Langston Hughes was born on 2/1/1902, in Joplin, Missouri. He was a poet, novelist, playwright, and composer. At one time he was considered the "poet laureate of Black people."
Hughes' interest in writing came at an early age. While attending high school in Cleveland, Ohio, he wrote for the school newspaper, and edited the yearbook. It was also at this time that he began to write his first poetry, short stories and plays.
His first poem, "Weary Blues," was published in 1926. His first novel, "Not Without Laughter," was published in 1930.
Hughes earned his B.A. degree from Lincoln University, a historically Black college, in Chester County, Pennsylvania in 1929.
His poetry is filled with images of rural and urban class Black people and their experiences in the cultures of blues and jazz. His eloquent prose and poetry is considered some of the very best work of any writer in the first half of the 20th century

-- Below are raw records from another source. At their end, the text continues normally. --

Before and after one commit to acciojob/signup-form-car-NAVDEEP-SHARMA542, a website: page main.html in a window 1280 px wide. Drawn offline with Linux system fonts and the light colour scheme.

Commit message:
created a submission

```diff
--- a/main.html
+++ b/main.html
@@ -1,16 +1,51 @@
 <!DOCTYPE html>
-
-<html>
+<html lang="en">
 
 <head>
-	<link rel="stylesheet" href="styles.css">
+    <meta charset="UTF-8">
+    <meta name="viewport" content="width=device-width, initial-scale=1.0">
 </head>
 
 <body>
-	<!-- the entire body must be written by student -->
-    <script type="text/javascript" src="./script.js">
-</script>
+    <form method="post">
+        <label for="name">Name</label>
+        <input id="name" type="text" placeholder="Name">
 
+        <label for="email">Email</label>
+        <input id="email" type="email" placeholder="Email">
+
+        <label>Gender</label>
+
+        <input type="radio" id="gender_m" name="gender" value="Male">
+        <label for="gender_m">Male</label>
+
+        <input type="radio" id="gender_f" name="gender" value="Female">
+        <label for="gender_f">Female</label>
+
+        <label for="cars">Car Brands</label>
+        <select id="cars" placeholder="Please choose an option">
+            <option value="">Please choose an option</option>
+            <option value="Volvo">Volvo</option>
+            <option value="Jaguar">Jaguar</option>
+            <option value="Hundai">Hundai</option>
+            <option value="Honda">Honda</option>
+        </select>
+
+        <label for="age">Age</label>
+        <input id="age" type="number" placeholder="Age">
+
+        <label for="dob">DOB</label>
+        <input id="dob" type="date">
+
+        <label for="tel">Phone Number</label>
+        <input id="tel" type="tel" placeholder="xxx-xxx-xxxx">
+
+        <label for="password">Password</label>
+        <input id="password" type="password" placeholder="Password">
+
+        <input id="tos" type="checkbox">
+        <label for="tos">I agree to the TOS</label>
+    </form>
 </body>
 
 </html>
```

Hughes died in 1967.
To read more of his remarkable career Google-search his name